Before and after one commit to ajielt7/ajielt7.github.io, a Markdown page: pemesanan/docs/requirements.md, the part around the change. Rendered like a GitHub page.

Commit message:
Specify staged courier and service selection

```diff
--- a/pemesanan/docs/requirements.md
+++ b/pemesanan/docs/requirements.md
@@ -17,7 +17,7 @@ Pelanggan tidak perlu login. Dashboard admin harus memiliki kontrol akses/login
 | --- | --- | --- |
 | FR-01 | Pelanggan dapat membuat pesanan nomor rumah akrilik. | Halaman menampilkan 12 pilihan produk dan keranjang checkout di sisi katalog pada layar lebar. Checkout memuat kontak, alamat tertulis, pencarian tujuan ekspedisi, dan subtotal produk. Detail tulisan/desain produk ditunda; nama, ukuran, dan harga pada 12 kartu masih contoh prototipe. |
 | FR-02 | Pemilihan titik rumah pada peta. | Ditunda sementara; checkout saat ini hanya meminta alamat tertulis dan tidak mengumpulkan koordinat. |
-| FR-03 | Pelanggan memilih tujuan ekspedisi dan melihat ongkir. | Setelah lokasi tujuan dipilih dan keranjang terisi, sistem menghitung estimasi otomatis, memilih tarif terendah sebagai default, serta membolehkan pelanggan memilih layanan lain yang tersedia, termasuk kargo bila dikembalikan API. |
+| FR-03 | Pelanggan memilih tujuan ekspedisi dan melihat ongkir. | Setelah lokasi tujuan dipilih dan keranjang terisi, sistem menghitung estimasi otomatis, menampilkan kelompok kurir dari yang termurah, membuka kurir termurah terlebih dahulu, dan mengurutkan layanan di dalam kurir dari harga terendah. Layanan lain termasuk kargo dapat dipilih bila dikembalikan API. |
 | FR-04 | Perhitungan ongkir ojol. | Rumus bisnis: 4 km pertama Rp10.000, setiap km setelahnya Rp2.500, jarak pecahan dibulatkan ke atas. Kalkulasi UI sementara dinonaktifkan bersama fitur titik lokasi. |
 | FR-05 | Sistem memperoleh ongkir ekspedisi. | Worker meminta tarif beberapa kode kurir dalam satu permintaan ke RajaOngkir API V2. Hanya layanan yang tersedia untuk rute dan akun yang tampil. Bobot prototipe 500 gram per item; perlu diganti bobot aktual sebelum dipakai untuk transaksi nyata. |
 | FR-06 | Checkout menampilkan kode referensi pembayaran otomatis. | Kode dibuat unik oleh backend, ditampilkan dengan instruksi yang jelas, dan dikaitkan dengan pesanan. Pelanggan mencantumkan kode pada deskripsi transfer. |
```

+ + + + + + +

__WHAT YOU SHOULD DO__:
Return all of the entries exactly as they were supplied.

__YOUR SOLUTION__:
Before and after one commit to ajielt7/ajielt7.github.io, a Markdown page: pemesanan/docs/requirements.md, the part around the change. Rendered like a GitHub page.

Commit message:
Specify staged courier and service selection

```diff
--- a/pemesanan/docs/requirements.md
+++ b/pemesanan/docs/requirements.md
@@ -17,7 +17,7 @@ Pelanggan tidak perlu login. Dashboard admin harus memiliki kontrol akses/login
 | --- | --- | --- |
 | FR-01 | Pelanggan dapat membuat pesanan nomor rumah akrilik. | Halaman menampilkan 12 pilihan produk dan keranjang checkout di sisi katalog pada layar lebar. Checkout memuat kontak, alamat tertulis, pencarian tujuan ekspedisi, dan subtotal produk. Detail tulisan/desain produk ditunda; nama, ukuran, dan harga pada 12 kartu masih contoh prototipe. |
 | FR-02 | Pemilihan titik rumah pada peta. | Ditunda sementara; checkout saat ini hanya meminta alamat tertulis dan tidak mengumpulkan koordinat. |
-| FR-03 | Pelanggan memilih tujuan ekspedisi dan melihat ongkir. | Setelah lokasi tujuan dipilih dan keranjang terisi, sistem menghitung estimasi otomatis, memilih tarif terendah sebagai default, serta membolehkan pelanggan memilih layanan lain yang tersedia, termasuk kargo bila dikembalikan API. |
+| FR-03 | Pelanggan memilih tujuan ekspedisi dan melihat ongkir. | Setelah lokasi tujuan dipilih dan keranjang terisi, sistem menghitung estimasi otomatis, menampilkan kelompok kurir dari yang termurah, membuka kurir termurah terlebih dahulu, dan mengurutkan layanan di dalam kurir dari harga terendah. Layanan lain termasuk kargo dapat dipilih bila dikembalikan API. |
 | FR-04 | Perhitungan ongkir ojol. | Rumus bisnis: 4 km pertama Rp10.000, setiap km setelahnya Rp2.500, jarak pecahan dibulatkan ke atas. Kalkulasi UI sementara dinonaktifkan bersama fitur titik lokasi. |
 | FR-05 | Sistem memperoleh ongkir ekspedisi. | Worker meminta tarif beberapa kode kurir dalam satu permintaan ke RajaOngkir API V2. Hanya layanan yang tersedia untuk rute dan akun yang tampil. Bobot prototipe 500 gram per item; perlu diganti bobot aktual sebelum dipakai untuk transaksi nyata. |
 | FR-06 | Checkout menampilkan kode referensi pembayaran otomatis. | Kode dibuat unik oleh backend, ditampilkan dengan instruksi yang jelas, dan dikaitkan dengan pesanan. Pelanggan mencantumkan kode pada deskripsi transfer. |
```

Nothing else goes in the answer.